Why did you choose Animal Ecology for your major with a wildlife option? I started in Environmental Science my freshman year but later switched to Animal Ecology with a wildlife option during my sophomore year. I wanted to focus more on conservation practices than the overall issues and quality control of the environment. Animal Ecology seemed to focus on the science of how wildlife species interact within their communities and how they can be managed and studied.

Why are you interested in the monarch butterfly? Conservation management is something that I would like to pursue as a career. I was drawn to this internship because it provided my work experience hours to graduate and also because it is giving me experience in conservation projects.

Describe your internship experience with the monarch team: I started my internship working with the monarch rearing team and maintaining the monarch colonies, greenhouse bays packed with milkweed, and the European corn borer colonies. I was never hesitant and received fantastic help learning about my new tasks and the fine details required to run the project. Following that semester, I worked throughout the summer and helped collect data for the habitat demonstration plots statewide. I am currently helping a graduate student in toxicology with her research about effects of pesticides on the monarch caterpillars.

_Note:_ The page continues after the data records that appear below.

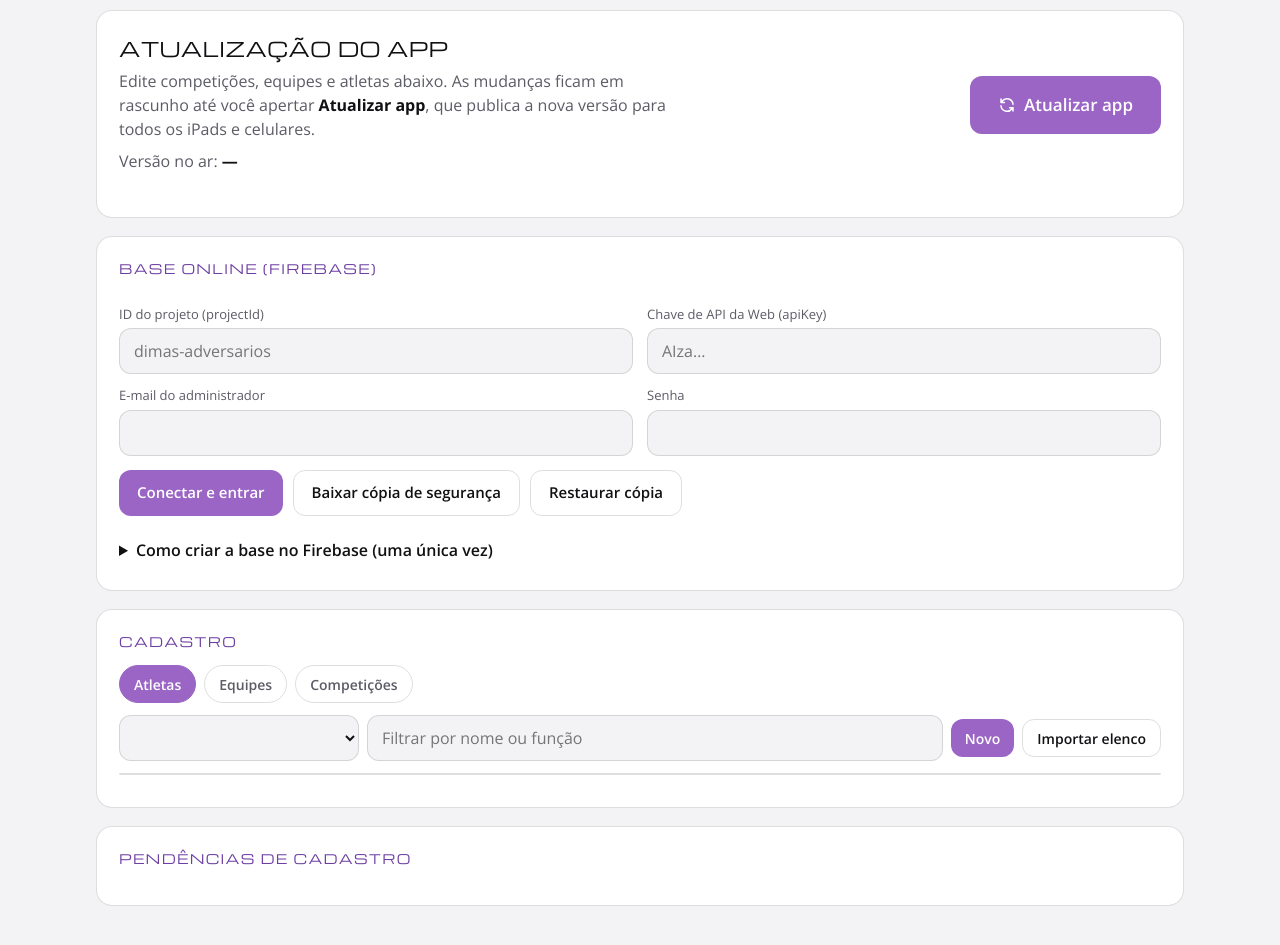
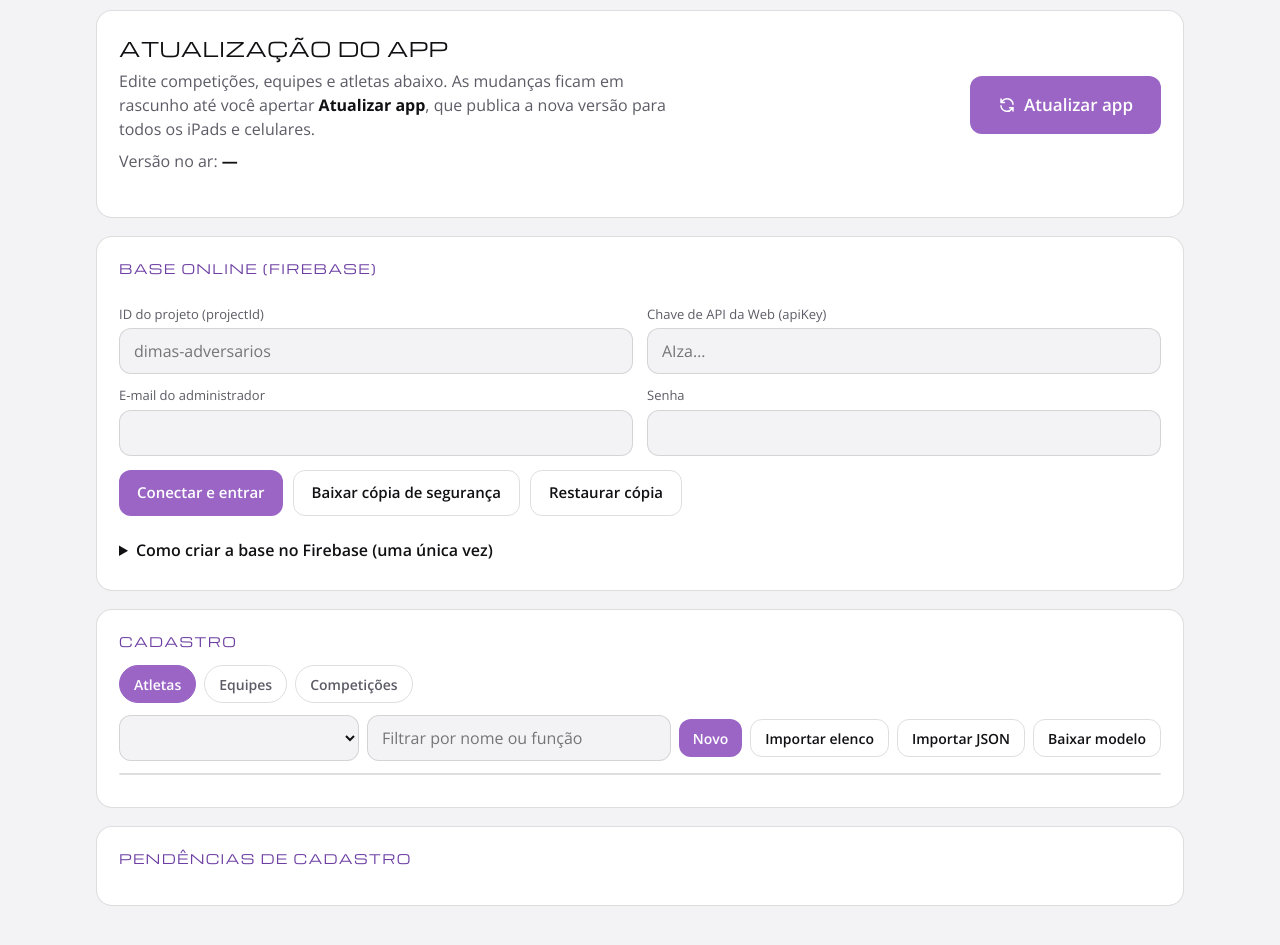
Before and after one commit to rennato158/dimas-adversarios, a plain HTML site: page admin.html in a window 1280 px wide. Shown: the part 71-1016 px from the top of the page. Drawn offline with nearby package versions, Linux system fonts and the light colour scheme.

Commit message:
Update admin.html

```diff
--- a/admin.html
+++ b/admin.html
@@ -146,6 +146,9 @@ service cloud.firestore {
         <input id="filtro" type="search" placeholder="Filtrar por nome ou função">
         <button class="botao pequeno" id="novo">Novo</button>
         <button class="botao contorno pequeno" id="importar">Importar elenco</button>
+        <button class="botao contorno pequeno" id="importar-json">Importar JSON</button>
+        <button class="botao contorno pequeno" id="modelo-json">Baixar modelo</button>
+        <input type="file" id="arquivo-json" accept="application/json,.json" hidden>
       </div>
       <div class="rolagem"><table id="tabela"></table></div>
       <p class="suave" id="resumo-tabela" style="margin:10px 0 0;font-size:14px"></p>
```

What's the most useful thing you learned as an intern? The most useful thing that I have learned as a student at Iowa State is things can be harder in college in terms of classwork but I think the best way to overcome that is to be able to ask questions and be okay with asking for help. I found it the most rewarding when I worked on homework and studied with friends and other classmates. Studying doesn’t have to be bad; it can be quite fun -- if you want it to be.

How do you hope to apply what you have learned in the future? While working with the monarch team, I am learning more about conservation practices and how things like prairie sites are implemented. It is a lot of work and requires data and proof that it works especially when it may not seem like the most useful purpose of land. It is a tiresome process but one that is very necessary. This position has taught me that I need to communicate about the importance of biodiversity to people and highlight how even the littlest of changes can make a huge difference.

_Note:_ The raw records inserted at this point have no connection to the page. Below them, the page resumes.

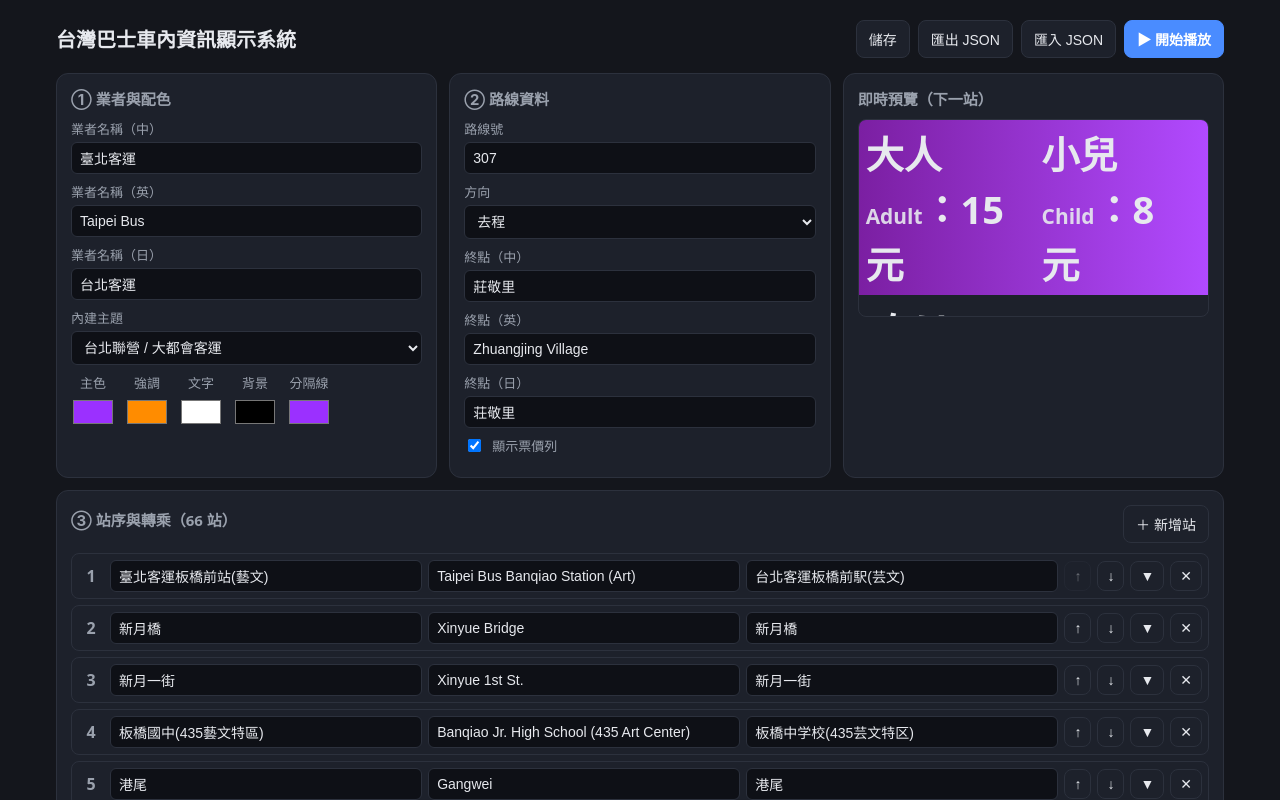
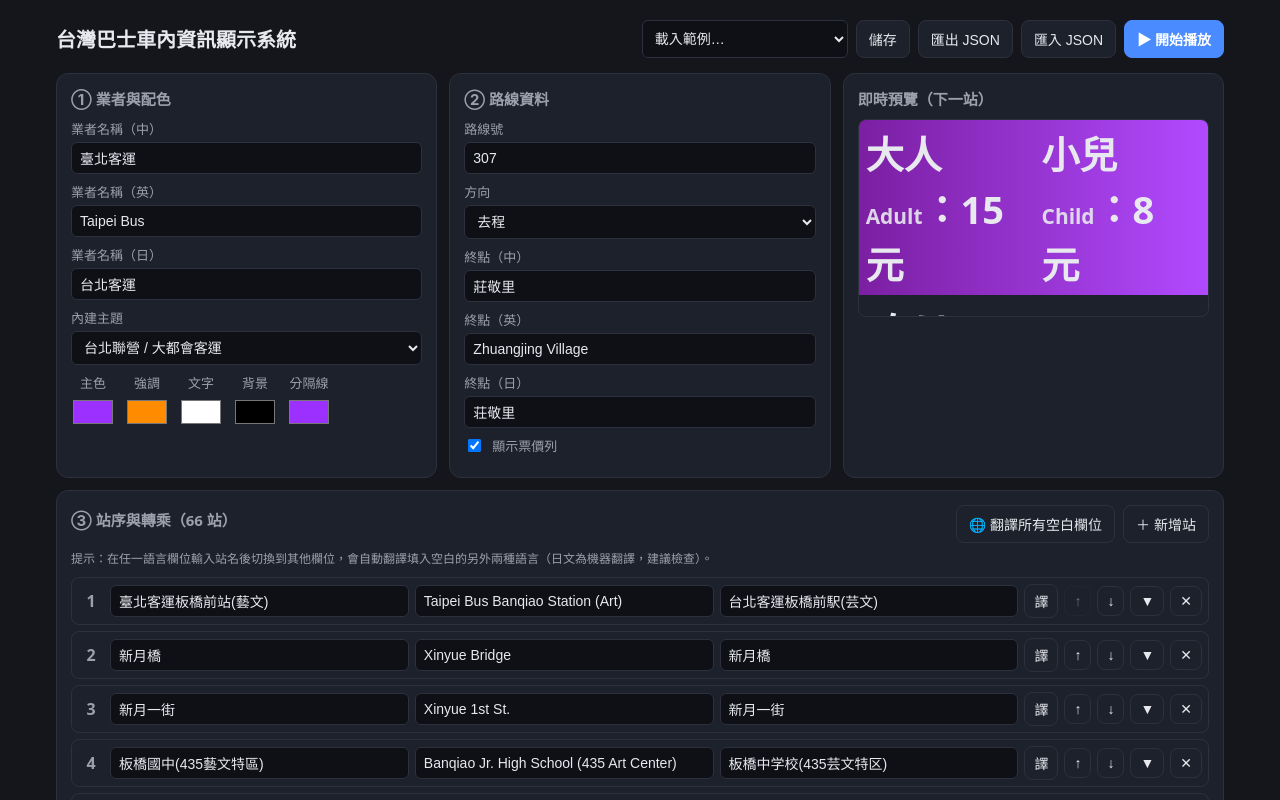
Before and after one commit to masonzeng702550/taiwan-bus-display, a React (Vite) app: page / in a window 1280 px wide. Shown: the top 800 px of the page. Built offline with nearby package versions, Linux system fonts and the light colour scheme.

Commit message:
feat: auto-translate empty language fields from a single entered language

```diff
--- /dev/null
+++ b/src/data/translate.ts
@@ -0,0 +1,56 @@
+import type { I18n, Lang } from "../types";
+
+// Lightweight client-side translation using the free MyMemory API (CORS-enabled,
+// no key needed). Quality is best-effort — Japanese results in particular should
+// be reviewed, since Taiwan place names are transliterations rather than real
+// translations. Kept pluggable so a better provider can be swapped in later.
+
+const MM_LANG: Record<Lang, string> = {
+  zh: "zh-TW",
+  en: "en-GB",
+  ja: "ja-JP",
+};
+
+async function translateText(text: string, from: Lang, to: Lang): Promise<string> {
+  const url =
+    "https://api.mymemory.translated.net/get?q=" +
+    encodeURIComponent(text) +
+    `&langpair=${MM_LANG[from]}|${MM_LANG[to]}`;
+  const res = await fetch(url);
+  if (!res.ok) throw new Error(`translate failed: ${res.status}`);
+  const data = (await res.json()) as { responseData?: { translatedText?: string } };
+  return data.responseData?.translatedText?.trim() ?? "";
+}
+
+const PRIORITY: Lang[] = ["zh", "en", "ja"];
+
+/** Returns the source language to translate FROM: the first non-empty field. */
+function sourceLang(i18n: I18n): Lang | null {
+  return PRIORITY.find((l) => i18n[l].trim().length > 0) ?? null;
+}
+
+/** Fill any empty language fields by translating from the first filled one.
+ *  Never overwrites text the user already entered. No-op if all filled / all empty. */
+export async function fillEmptyLanguages(i18n: I18n): Promise<I18n> {
+  const src = sourceLang(i18n);
+  if (!src) return i18n;
+  const targets = PRIORITY.filter((l) => l !== src && i18n[l].trim().length === 0);
+  if (!targets.length) return i18n;
+
+  const result: I18n = { ...i18n };
+  for (const t of targets) {
+    try {
+      const translated = await translateText(i18n[src], src, t);
+      if (translated) result[t] = translated;
+    } catch {
+      /* leave the field empty on failure; user can retry or type manually */
+    }
+  }
+  return result;
+}
+
+/** True if at least one field is filled and at least one is empty. */
+export function needsFill(i18n: I18n): boolean {
+  const filled = PRIORITY.filter((l) => i18n[l].trim().length > 0).length;
+  return filled > 0 && filled < PRIORITY.length;
+}
--- a/src/editor/Editor.tsx
+++ b/src/editor/Editor.tsx
@@ -2,6 +2,8 @@ import { useRef, useState } from "react";
 import type { RouteFile, Stop, Theme, Transfer, TransferType } from "../types";
 import { THEMES, themeById, themeToCssVars } from "../data/themes";
 import { exportRoute, parseRouteFile, saveRoute } from "../data/storage";
+import { fillEmptyLanguages, needsFill } from "../data/translate";
+import { SAMPLE_ROUTES } from "../data/sampleRoute";
 import { NextStop } from "../player/pages/NextStop";
 
 const TRANSFER_TYPES: TransferType[] = ["metro", "tra", "thsr", "bus", "other"];
@@ -27,6 +29,7 @@ export function Editor({
 }) {
   const fileRef = useRef<HTMLInputElement>(null);
   const [importError, setImportError] = useState("");
+  const [bulkBusy, setBulkBusy] = useState(false);
 
   const update = (patch: Partial<RouteFile>) => onChange({ ...route, ...patch });
 
@@ -49,6 +52,19 @@ export function Editor({
     });
   };
 
+  const translateAll = async () => {
+    setBulkBusy(true);
+    try {
+      const next = [...route.stops];
+      for (let i = 0; i < next.length; i++) {
+        if (needsFill(next[i].name)) next[i] = { ...next[i], name: await fillEmptyLanguages(next[i].name) };
+      }
+      setStops(next);
+    } finally {
+      setBulkBusy(false);
+    }
+  };
+
   const cssVars = themeToCssVars(route.theme) as React.CSSProperties;
 
   return (
@@ -56,6 +72,17 @@ export function Editor({
       <header className="editor-top">
         <h1>台灣巴士車內資訊顯示系統</h1>
         <div className="top-actions">
+          <select
+            defaultValue=""
+            onChange={(e) => {
+              const s = SAMPLE_ROUTES[+e.target.value];
+              if (s) onChange(structuredClone(s.route));
+              e.target.value = "";
+            }}
+          >
+            <option value="" disabled>載入範例…</option>
+            {SAMPLE_ROUTES.map((s, i) => <option key={i} value={i}>{s.label}</option>)}
+          </select>
           <button onClick={() => { saveRoute(route); }}>儲存</button>
           <button onClick={() => exportRoute(route)}>匯出 JSON</button>
           <button onClick={() => fileRef.current?.click()}>匯入 JSON</button>
@@ -119,8 +146,14 @@ export function Editor({
       <section className="panel stops-panel">
         <div className="stops-head">
           <h2>③ 站序與轉乘（{route.stops.length} 站）</h2>
-          <button onClick={() => setStops([...route.stops, blankStop(route.stops.length + 1)])}>＋ 新增站</button>
+          <div className="stops-head-actions">
+            <button onClick={translateAll} disabled={bulkBusy} title="將每站缺少的語言自動翻譯填入">
+              {bulkBusy ? "翻譯中…" : "🌐 翻譯所有空白欄位"}
+            </button>
+            <button onClick={() => setStops([...route.stops, blankStop(route.stops.length + 1)])}>＋ 新增站</button>
+          </div>
         </div>
+        <p className="hint-text">提示：在任一語言欄位輸入站名後切換到其他欄位，會自動翻譯填入空白的另外兩種語言（日文為機器翻譯，建議檢查）。</p>
         <div className="stops-table">
           {route.stops.map((s, idx) => (
             <StopRow
@@ -170,16 +203,28 @@ function StopRow({
   onRemove: () => void;
 }) {
   const [open, setOpen] = useState(false);
+  const [busy, setBusy] = useState(false);
   const setName = (k: "zh" | "en" | "ja" | "jaReading") => (v: string) =>
     onUpdate({ name: { ...stop.name, [k]: v } });
+
+  const autofill = async () => {
+    if (busy || !needsFill(stop.name)) return;
+    setBusy(true);
+    try {
+      onUpdate({ name: await fillEmptyLanguages(stop.name) });
+    } finally {
+      setBusy(false);
+    }
+  };
 
   return (
     <div className="stop-row">
       <div className="stop-main">
         <span className="seq">{idx + 1}</span>
-        <input className="cell" placeholder="站名（中）" value={stop.name.zh} onChange={(e) => setName("zh")(e.target.value)} />
-        <input className="cell" placeholder="English" value={stop.name.en} onChange={(e) => setName("en")(e.target.value)} />
-        <input className="cell" placeholder="日本語" value={stop.name.ja} onChange={(e) => setName("ja")(e.target.value)} />
+        <input className="cell" placeholder="站名（中）" value={stop.name.zh} onChange={(e) => setName("zh")(e.target.value)} onBlur={autofill} />
+        <input className="cell" placeholder="English" value={stop.name.en} onChange={(e) => setName("en")(e.target.value)} onBlur={autofill} />
+        <input className="cell" placeholder="日本語" value={stop.name.ja} onChange={(e) => setName("ja")(e.target.value)} onBlur={autofill} />
+        <button className="icon" onClick={autofill} disabled={busy} title="自動翻譯空白語言">{busy ? "…" : "譯"}</button>
         <button className="icon" onClick={() => onMove(-1)} disabled={idx === 0}>↑</button>
         <button className="icon" onClick={() => onMove(1)} disabled={idx === total - 1}>↓</button>
         <button className="icon" onClick={() => setOpen((o) => !o)}>{open ? "▲" : "▼"}</button>
--- a/src/styles/global.css
+++ b/src/styles/global.css
@@ -56,7 +56,9 @@ input:focus, select:focus { outline: none; border-color: var(--ui-accent); }
 .error { color: #ff6b6b; }
 
 .stops-panel { margin-top: 12px; }
-.stops-head { display: flex; align-items: center; justify-content: space-between; }
+.stops-head { display: flex; align-items: center; justify-content: space-between; gap: 8px; flex-wrap: wrap; }
+.stops-head-actions { display: flex; gap: 8px; }
+.hint-text { font-size: 12px; color: var(--ui-muted); margin: 6px 0 10px; }
 .stops-table { display: flex; flex-direction: column; gap: 6px; margin-top: 10px; }
 .stop-row { border: 1px solid var(--ui-line); border-radius: 8px; padding: 6px; }
 .stop-main { display: flex; align-items: center; gap: 6px; }
```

How can Iowa citizens help the monarch butterfly? There has been a large decline in the number of monarchs in North America. Some ways that everyday citizens can help monarch butterflies: by planting milkweed in their yards and more plants that produce flowers with great amounts of nectar. Farmers could also plant milkweed and other native plants in areas that crops have trouble growing or in their ditches and banks. I have a great amount of faith in individuals, scientists, and engineers to come up with efficient solutions so that maybe we can make a difference in the loss of natural life.

 

photo of undergraduate research assistant Melanie Aust